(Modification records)
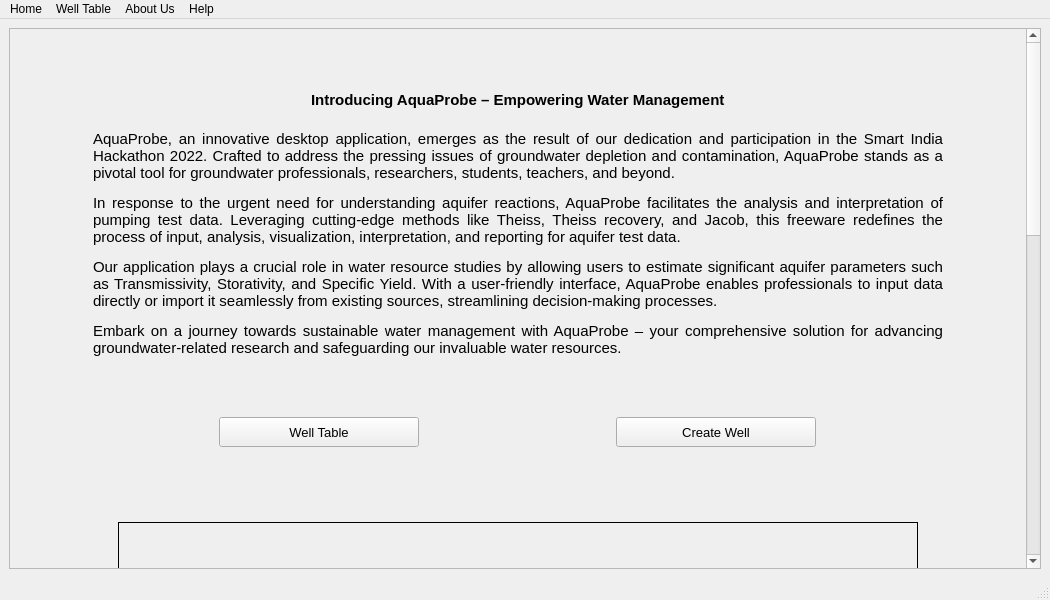
Old version of the form home_page.ui in the repository dhairyashil-G/CGWB-Desktop-App.
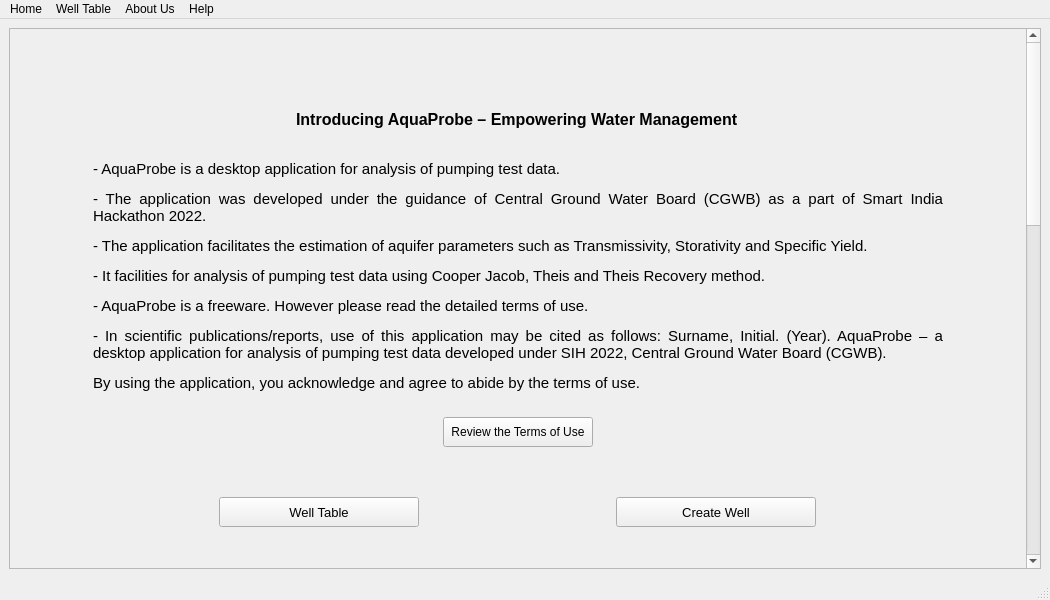
New version of the form. Icons and pictures are not drawn.

Commit message: Updates on home page

Diff of the .ui file:
```diff
--- a/home_page.ui
+++ b/home_page.ui
@@ -24,9 +24,9 @@
        <property name="geometry">
         <rect>
          <x>0</x>
-         <y>0</y>
+         <y>-327</y>
          <width>1013</width>
-         <height>1600</height>
+         <height>1816</height>
         </rect>
        </property>
        <layout class="QVBoxLayout" name="verticalLayout">
@@ -56,7 +56,7 @@
             </widget>
            </item>
            <item>
-            <widget class="QLabel" name="label">
+            <widget class="QLabel" name="label_5">
              <property name="maximumSize">
               <size>
                <width>200</width>
@@ -73,13 +73,35 @@
               <bool>true</bool>
              </property>
              <property name="wordWrap">
-              <bool>false</bool>
+              <bool>true</bool>
              </property>
             </widget>
            </item>
           </layout>
          </widget>
         </item>
+        <item alignment="Qt::AlignHCenter">
+         <widget class="QLabel" name="label">
+          <property name="maximumSize">
+           <size>
+            <width>300</width>
+            <height>150</height>
+           </size>
+          </property>
+          <property name="text">
+           <string/>
+          </property>
+          <property name="pixmap">
+           <pixmap>aquaprobe_logo.png</pixmap>
+          </property>
+          <property name="scaledContents">
+           <bool>true</bool>
+          </property>
+          <property name="wordWrap">
+           <bool>false</bool>
+          </property>
+         </widget>
+        </item>
         <item>
          <widget class="QWidget" name="widget_3" native="true">
           <property name="minimumSize">
@@ -91,7 +113,7 @@
           <property name="maximumSize">
            <size>
             <width>16777215</width>
-            <height>380</height>
+            <height>450</height>
            </size>
           </property>
           <layout class="QVBoxLayout" name="verticalLayout_2">
@@ -120,7 +142,7 @@
               <string notr="true"/>
              </property>
              <property name="text">
-              <string>Introducing AquaProbe – Empowering Water Management</string>
+              <string>&lt;html&gt;&lt;head/&gt;&lt;body&gt;&lt;p&gt;&lt;span style=&quot; font-size:12pt;&quot;&gt;Introducing AquaProbe – Empowering Water Management&lt;/span&gt;&lt;/p&gt;&lt;/body&gt;&lt;/html&gt;</string>
              </property>
             </widget>
            </item>
@@ -129,7 +151,7 @@
              <property name="minimumSize">
               <size>
                <width>850</width>
-               <height>200</height>
+               <height>270</height>
               </size>
              </property>
              <property name="maximumSize">
@@ -152,13 +174,32 @@
               <number>1</number>
              </property>
              <property name="text">
-              <string>&lt;html&gt;&lt;head/&gt;&lt;body&gt;&lt;p align=&quot;justify&quot;&gt;AquaProbe, an innovative desktop application, emerges as the result of our dedication and participation in the Smart India Hackathon 2022. Crafted to address the pressing issues of groundwater depletion and contamination, AquaProbe stands as a pivotal tool for groundwater professionals, researchers, students, teachers, and beyond.&lt;/p&gt;&lt;p align=&quot;justify&quot;&gt;In response to the urgent need for understanding aquifer reactions, AquaProbe facilitates the analysis and interpretation of pumping test data. Leveraging cutting-edge methods like Theiss, Theiss recovery, and Jacob, this freeware redefines the process of input, analysis, visualization, interpretation, and reporting for aquifer test data.&lt;/p&gt;&lt;p align=&quot;justify&quot;&gt;Our application plays a crucial role in water resource studies by allowing users to estimate significant aquifer parameters such as Transmissivity, Storativity, and Specific Yield. With a user-friendly interface, AquaProbe enables professionals to input data directly or import it seamlessly from existing sources, streamlining decision-making processes.&lt;/p&gt;&lt;p align=&quot;justify&quot;&gt;Embark on a journey towards sustainable water management with AquaProbe – your comprehensive solution for advancing groundwater-related research and safeguarding our invaluable water resources.&lt;/p&gt;&lt;/body&gt;&lt;/html&gt;</string>
+              <string>&lt;html&gt;&lt;head/&gt;&lt;body&gt;&lt;p align=&quot;justify&quot;&gt;- AquaProbe is a desktop application for analysis of pumping test data.&lt;/p&gt;&lt;p align=&quot;justify&quot;&gt;- The application was developed under the guidance of Central Ground Water Board (CGWB) as a part of Smart India Hackathon 2022. &lt;/p&gt;&lt;p align=&quot;justify&quot;&gt;- The application facilitates the estimation of aquifer parameters such as Transmissivity, Storativity and Specific Yield. &lt;/p&gt;&lt;p align=&quot;justify&quot;&gt;- It facilities for analysis of pumping test data using Cooper Jacob, Theis and Theis Recovery method.&lt;/p&gt;&lt;p align=&quot;justify&quot;&gt;- AquaProbe is a freeware. However please read the detailed terms of use.&lt;/p&gt;&lt;p align=&quot;justify&quot;&gt;- In scientific publications/reports, use of this application may be cited as follows: Surname, Initial. (Year). AquaProbe – a desktop application for analysis of pumping test data developed under SIH 2022, Central Ground Water Board (CGWB).&lt;/p&gt;&lt;p align=&quot;justify&quot;&gt;By using the application, you acknowledge and agree to abide by the terms of use.&lt;/p&gt;&lt;/body&gt;&lt;/html&gt;</string>
              </property>
              <property name="wordWrap">
               <bool>true</bool>
              </property>
             </widget>
            </item>
+           <item alignment="Qt::AlignHCenter">
+            <widget class="QPushButton" name="review_terms_button">
+             <property name="minimumSize">
+              <size>
+               <width>150</width>
+               <height>30</height>
+              </size>
+             </property>
+             <property name="maximumSize">
+              <size>
+               <width>200</width>
+               <height>30</height>
+              </size>
+             </property>
+             <property name="text">
+              <string>Review the Terms of Use</string>
+             </property>
+            </widget>
+           </item>
           </layout>
          </widget>
         </item>
```
Left out of the diff: 24 changed lines with no effect on the pictures. The commit also changes 2 other files.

• Assignment:
Every line that holds the word "AlignHCenter" should be copied from the records.

• Exercise output:
+        <item alignment="Qt::AlignHCenter">
+           <item alignment="Qt::AlignHCenter">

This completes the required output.